▶ **The data**:
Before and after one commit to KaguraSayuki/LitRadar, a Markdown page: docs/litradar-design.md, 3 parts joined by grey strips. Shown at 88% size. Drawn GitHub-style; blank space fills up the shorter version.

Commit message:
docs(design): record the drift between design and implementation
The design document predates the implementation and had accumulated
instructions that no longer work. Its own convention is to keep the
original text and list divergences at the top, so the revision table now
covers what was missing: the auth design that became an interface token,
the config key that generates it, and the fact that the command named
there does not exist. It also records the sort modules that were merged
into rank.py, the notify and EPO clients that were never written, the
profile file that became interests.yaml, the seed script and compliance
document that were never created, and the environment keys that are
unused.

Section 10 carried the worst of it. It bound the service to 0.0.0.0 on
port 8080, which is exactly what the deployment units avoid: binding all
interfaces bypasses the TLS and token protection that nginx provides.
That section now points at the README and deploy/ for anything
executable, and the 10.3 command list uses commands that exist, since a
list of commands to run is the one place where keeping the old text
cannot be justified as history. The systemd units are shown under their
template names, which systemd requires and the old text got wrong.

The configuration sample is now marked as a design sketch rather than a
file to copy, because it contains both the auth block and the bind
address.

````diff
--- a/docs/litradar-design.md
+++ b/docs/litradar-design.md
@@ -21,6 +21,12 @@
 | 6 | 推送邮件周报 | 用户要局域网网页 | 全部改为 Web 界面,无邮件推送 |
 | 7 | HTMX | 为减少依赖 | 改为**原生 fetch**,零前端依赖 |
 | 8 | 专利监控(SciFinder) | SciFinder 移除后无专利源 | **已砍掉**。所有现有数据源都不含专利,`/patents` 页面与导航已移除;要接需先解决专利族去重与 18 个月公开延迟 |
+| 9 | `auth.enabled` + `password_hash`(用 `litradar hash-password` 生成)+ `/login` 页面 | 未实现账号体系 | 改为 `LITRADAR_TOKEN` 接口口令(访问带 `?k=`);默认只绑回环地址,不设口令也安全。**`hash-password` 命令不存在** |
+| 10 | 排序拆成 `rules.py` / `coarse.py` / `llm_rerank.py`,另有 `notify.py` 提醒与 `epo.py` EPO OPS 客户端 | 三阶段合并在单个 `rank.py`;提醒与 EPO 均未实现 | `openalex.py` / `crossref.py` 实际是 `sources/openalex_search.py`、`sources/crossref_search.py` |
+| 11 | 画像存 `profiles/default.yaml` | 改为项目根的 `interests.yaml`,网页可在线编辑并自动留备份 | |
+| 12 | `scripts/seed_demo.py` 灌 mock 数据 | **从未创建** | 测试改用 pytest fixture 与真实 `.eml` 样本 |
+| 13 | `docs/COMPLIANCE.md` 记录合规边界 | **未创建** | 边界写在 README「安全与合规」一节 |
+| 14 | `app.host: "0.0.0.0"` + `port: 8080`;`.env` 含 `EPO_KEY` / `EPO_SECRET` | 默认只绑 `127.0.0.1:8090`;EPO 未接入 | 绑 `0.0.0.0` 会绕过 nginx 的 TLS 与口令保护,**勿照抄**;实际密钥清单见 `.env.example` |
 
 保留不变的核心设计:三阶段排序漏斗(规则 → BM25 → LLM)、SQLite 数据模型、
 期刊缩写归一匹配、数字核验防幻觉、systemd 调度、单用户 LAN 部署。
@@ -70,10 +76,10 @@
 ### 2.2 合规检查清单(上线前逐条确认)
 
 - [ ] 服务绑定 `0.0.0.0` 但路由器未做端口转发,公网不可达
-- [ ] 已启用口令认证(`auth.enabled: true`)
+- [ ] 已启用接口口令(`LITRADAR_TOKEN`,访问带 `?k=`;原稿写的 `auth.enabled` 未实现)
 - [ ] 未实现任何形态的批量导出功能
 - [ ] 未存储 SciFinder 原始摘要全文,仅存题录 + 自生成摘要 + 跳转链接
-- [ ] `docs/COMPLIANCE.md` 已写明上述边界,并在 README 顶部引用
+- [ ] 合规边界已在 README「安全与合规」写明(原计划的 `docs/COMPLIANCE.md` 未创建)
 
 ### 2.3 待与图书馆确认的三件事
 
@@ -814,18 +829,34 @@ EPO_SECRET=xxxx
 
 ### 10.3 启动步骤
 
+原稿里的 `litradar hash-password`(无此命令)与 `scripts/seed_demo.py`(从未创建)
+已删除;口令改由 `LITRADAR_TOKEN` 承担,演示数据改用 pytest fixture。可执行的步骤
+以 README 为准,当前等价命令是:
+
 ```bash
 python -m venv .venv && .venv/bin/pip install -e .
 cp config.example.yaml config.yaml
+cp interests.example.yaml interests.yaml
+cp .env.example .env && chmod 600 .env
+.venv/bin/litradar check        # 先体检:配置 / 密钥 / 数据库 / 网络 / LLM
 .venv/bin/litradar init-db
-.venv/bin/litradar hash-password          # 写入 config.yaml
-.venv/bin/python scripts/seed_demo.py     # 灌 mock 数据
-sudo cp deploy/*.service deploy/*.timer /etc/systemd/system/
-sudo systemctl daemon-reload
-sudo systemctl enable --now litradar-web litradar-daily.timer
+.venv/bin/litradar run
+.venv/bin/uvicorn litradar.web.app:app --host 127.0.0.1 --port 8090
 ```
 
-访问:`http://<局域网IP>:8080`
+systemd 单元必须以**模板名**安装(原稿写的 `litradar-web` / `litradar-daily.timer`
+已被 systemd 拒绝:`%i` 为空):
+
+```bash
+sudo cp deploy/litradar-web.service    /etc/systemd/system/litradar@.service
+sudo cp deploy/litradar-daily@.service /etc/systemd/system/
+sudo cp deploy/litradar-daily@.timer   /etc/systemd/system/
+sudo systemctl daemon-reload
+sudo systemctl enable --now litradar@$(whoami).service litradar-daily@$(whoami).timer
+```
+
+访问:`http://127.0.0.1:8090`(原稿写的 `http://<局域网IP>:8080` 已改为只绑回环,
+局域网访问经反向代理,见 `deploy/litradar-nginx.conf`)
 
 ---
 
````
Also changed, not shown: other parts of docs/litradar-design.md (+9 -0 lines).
---
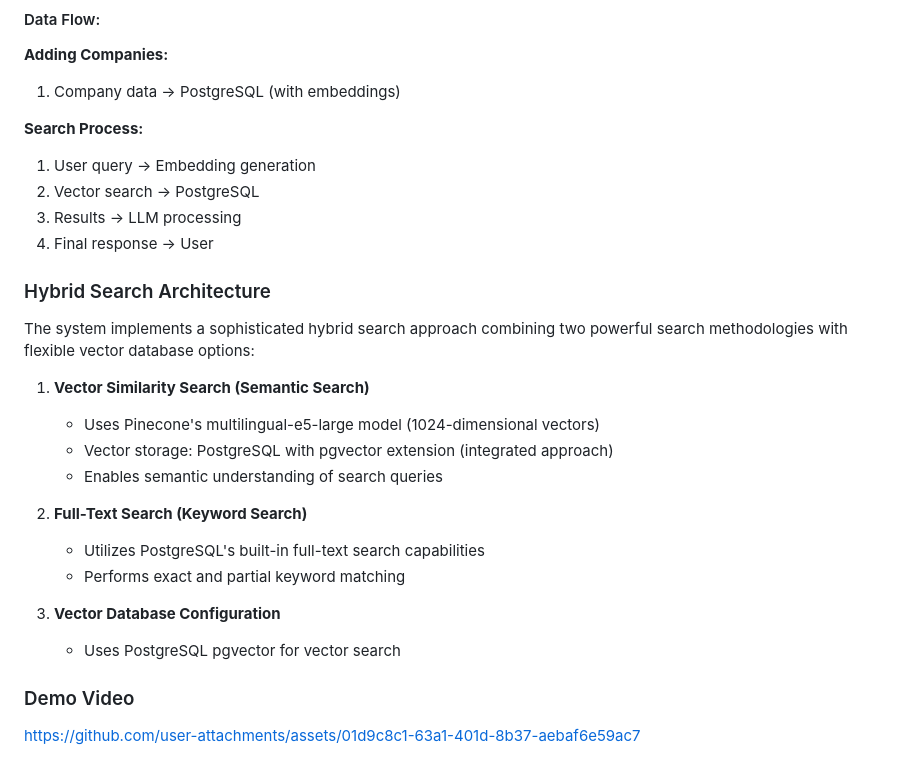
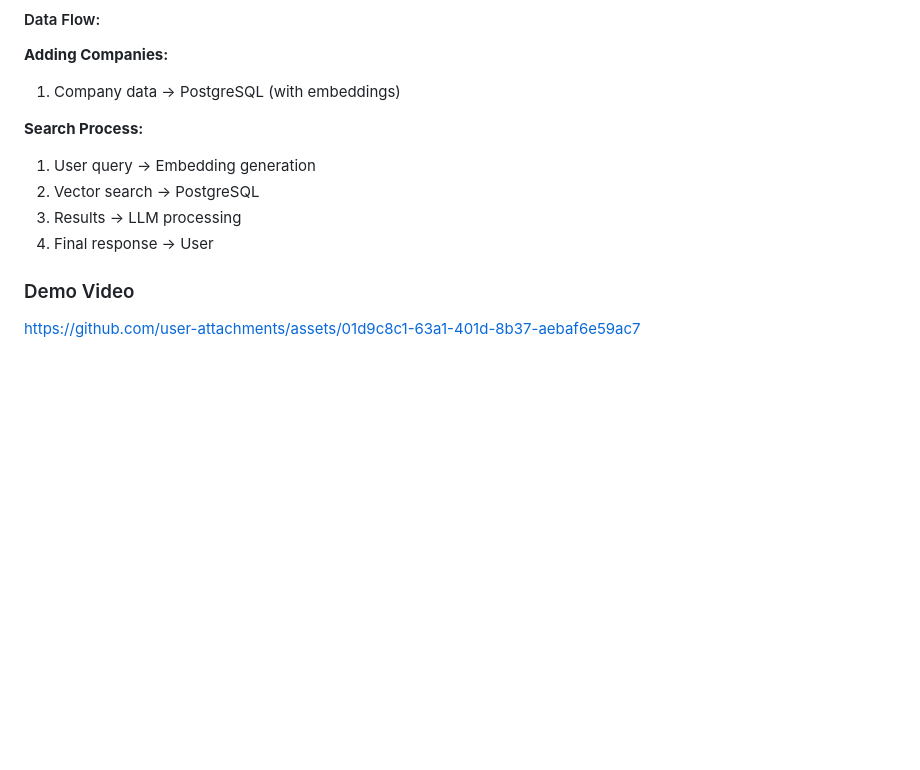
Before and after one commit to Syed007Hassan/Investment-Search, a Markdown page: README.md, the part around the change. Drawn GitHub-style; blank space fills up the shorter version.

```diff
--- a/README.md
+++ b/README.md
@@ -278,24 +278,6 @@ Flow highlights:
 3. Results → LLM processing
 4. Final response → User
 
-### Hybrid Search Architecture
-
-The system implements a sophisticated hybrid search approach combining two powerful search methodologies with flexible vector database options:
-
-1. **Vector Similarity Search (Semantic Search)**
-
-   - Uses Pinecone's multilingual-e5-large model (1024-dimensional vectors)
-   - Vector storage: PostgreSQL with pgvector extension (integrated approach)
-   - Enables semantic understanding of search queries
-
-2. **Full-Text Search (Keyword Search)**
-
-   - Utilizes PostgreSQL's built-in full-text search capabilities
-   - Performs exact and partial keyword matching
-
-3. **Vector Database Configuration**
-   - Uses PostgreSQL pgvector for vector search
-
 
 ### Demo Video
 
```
---
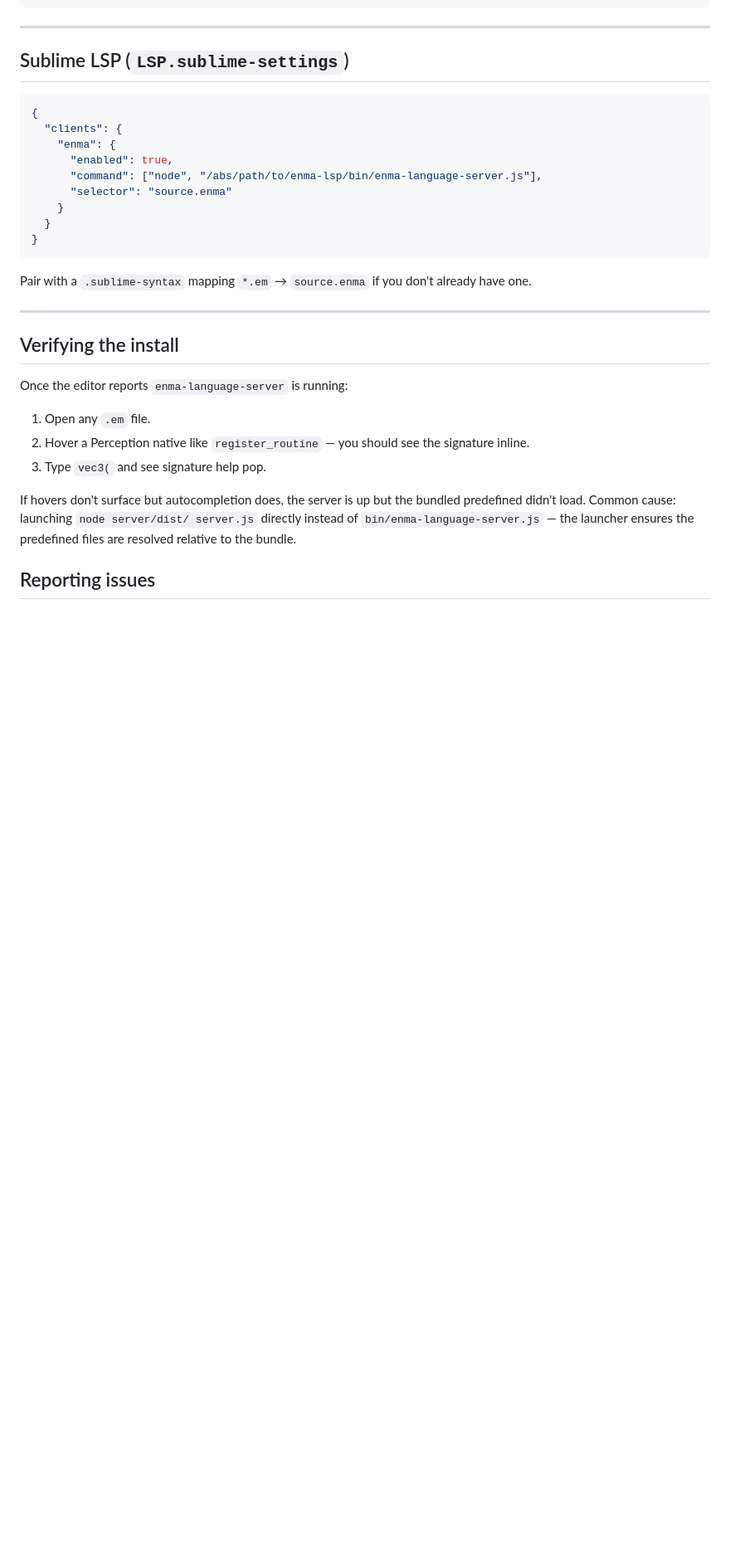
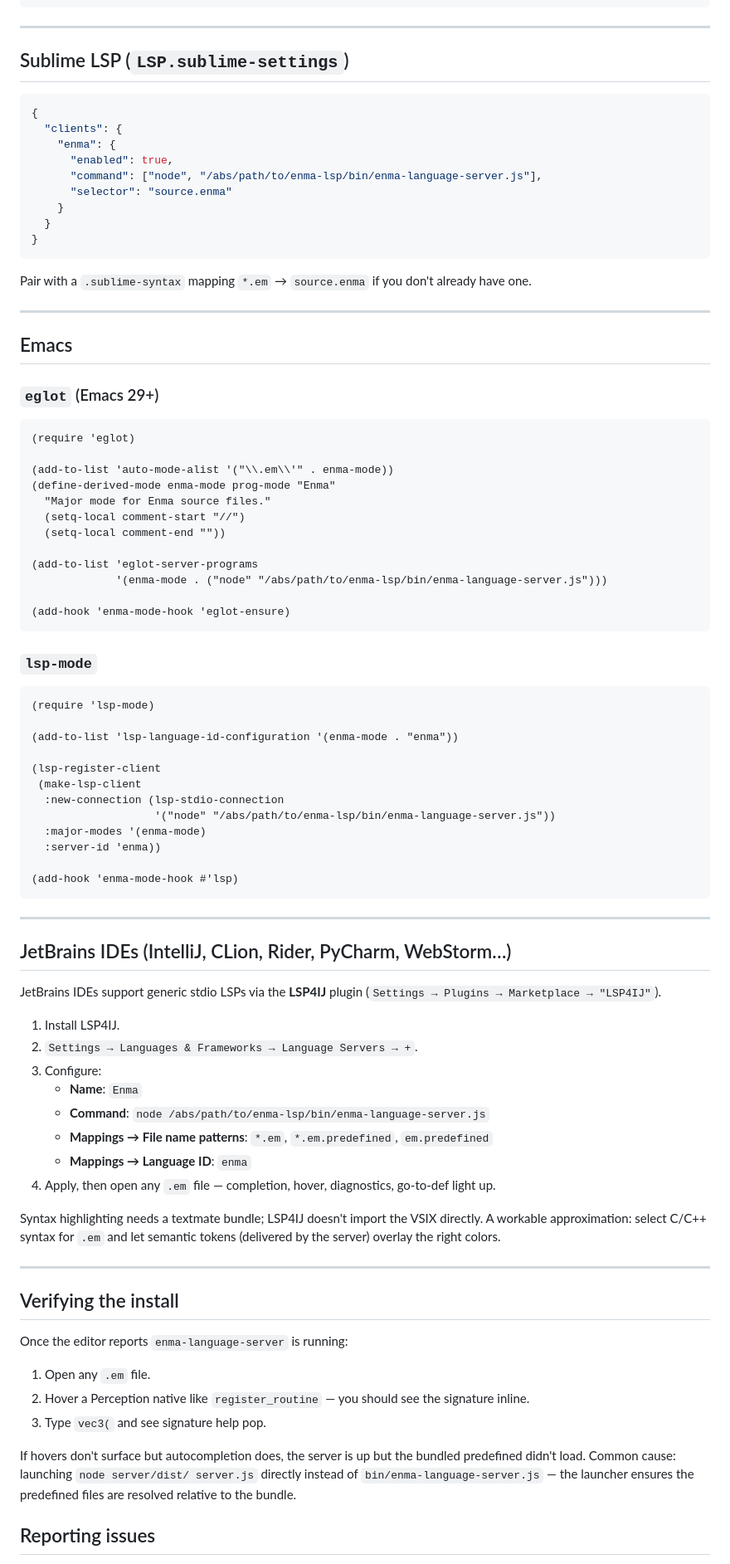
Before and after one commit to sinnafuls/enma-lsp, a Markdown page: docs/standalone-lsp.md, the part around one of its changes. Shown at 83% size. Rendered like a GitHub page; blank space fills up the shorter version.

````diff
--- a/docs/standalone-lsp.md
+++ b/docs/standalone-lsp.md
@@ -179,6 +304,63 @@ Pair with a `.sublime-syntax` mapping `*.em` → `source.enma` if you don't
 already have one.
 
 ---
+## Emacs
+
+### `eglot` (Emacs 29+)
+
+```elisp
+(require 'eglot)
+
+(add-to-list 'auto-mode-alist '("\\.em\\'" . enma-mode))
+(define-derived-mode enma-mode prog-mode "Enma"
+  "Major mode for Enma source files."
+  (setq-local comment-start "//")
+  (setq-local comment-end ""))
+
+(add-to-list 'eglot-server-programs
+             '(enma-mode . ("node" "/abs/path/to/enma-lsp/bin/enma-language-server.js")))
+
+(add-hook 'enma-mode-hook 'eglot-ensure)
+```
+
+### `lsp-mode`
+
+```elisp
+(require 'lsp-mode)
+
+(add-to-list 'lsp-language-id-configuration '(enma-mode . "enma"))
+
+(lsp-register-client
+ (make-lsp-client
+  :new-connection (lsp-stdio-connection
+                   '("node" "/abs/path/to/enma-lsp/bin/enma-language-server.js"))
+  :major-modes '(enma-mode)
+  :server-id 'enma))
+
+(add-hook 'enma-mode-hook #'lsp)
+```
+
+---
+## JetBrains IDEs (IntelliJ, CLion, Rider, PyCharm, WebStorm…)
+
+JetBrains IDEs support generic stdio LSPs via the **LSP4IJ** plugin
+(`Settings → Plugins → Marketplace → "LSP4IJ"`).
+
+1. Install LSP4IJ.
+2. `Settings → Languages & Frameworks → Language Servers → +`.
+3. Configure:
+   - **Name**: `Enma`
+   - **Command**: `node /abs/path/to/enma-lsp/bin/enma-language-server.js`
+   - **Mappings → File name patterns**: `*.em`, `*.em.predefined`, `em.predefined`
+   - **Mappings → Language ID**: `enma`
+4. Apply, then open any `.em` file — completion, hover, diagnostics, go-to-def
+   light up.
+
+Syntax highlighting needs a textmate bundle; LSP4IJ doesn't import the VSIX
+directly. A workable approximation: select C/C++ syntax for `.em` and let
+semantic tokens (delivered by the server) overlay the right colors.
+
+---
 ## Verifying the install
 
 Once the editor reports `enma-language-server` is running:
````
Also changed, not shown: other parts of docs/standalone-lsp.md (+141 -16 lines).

▶ **Work request**: Each line of the data in which the string "timer" appears needs to be copied.

▶ **Result for this exercise**:
-sudo cp deploy/*.service deploy/*.timer /etc/systemd/system/
-sudo systemctl enable --now litradar-web litradar-daily.timer
+systemd 单元必须以**模板名**安装(原稿写的 `litradar-web` / `litradar-daily.timer`
+sudo cp deploy/litradar-daily@.timer   /etc/systemd/system/
+sudo systemctl enable --now litradar@$(whoami).service litradar-daily@$(whoami).timer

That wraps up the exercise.